Working with others

About working with others

Very few people study or work in complete isolation. Some courses now set projects and assignments that need to be completed in pairs or groups, either face-to-face or using e-conferencing. Even if a course of study does not formally require you to do this, working with others is an important part of your skills portfolio. Most jobs require you to work as part of a team, and employers value individuals who can demonstrate this.

In working on a work project or a study assignment with others – in pairs or in a group – you will be learning two different things at once. You will be learning about the task or project that you have been set and you will also be learning about how to work with colleagues. The methods you choose to use to communicate and work together will relate to your particular circumstances, but the processes are similar.

Each member of a group influences how that group operates, even if only by remaining silent. The success of the group depends largely on whether everyone is prepared to take some responsibility for how the group operates and whether everyone feels free to contribute fully. Group working skills are not the sort of skills you can learn just by reading about them. To develop the skills needed to be an effective team member you need to practise them in a group setting with a real task.

Working in a group is not just about getting a job done. It is about communicating effectively, contributing ideas and listening to those of others, and receiving feedback appropriately, keeping the level of interest and excitement going, and leading or following the lead as appropriate. To find out more about working in a team have a look at: Becoming an effective team member.

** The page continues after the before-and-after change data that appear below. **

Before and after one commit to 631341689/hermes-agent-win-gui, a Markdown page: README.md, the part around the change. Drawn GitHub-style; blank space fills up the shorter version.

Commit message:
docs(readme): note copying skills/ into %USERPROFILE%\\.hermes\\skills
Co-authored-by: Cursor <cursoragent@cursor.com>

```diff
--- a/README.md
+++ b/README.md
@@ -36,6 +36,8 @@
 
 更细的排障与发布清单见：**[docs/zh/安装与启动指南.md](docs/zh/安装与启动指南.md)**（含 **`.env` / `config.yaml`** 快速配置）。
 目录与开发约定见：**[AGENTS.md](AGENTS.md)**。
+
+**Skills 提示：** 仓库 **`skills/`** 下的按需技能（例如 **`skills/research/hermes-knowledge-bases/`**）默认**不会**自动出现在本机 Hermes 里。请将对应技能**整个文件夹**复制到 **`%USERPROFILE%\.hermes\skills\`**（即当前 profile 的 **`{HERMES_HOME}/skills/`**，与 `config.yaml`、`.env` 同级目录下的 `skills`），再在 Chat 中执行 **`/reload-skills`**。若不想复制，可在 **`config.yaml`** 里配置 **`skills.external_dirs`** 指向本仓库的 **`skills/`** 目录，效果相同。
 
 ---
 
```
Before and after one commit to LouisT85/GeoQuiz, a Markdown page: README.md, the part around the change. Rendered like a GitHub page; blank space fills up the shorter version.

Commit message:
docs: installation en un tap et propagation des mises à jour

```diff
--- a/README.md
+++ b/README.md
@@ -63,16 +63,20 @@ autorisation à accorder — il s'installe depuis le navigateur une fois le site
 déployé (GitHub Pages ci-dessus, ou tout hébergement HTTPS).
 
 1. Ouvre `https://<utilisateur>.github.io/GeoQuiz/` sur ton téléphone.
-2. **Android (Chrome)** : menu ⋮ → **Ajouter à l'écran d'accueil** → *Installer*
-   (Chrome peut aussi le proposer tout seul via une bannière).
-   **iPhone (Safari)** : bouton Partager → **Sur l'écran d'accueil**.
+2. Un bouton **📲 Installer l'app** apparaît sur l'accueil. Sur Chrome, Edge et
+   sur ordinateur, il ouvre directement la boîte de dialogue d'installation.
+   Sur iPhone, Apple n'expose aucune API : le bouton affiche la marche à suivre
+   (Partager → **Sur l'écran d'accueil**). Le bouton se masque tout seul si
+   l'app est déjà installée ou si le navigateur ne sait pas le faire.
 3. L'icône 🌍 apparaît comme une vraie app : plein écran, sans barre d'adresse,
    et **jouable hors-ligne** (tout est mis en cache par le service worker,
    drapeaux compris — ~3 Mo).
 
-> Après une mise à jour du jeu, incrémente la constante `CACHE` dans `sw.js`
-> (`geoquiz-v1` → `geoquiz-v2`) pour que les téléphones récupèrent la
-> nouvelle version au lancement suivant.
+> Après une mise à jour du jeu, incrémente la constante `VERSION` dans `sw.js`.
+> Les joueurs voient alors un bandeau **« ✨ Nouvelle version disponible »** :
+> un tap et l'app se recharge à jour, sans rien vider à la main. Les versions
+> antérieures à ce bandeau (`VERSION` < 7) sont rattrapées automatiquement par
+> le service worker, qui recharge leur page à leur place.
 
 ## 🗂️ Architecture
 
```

To save or view your choices and results you must sign in or register (takes 1 minute).

Sign in Register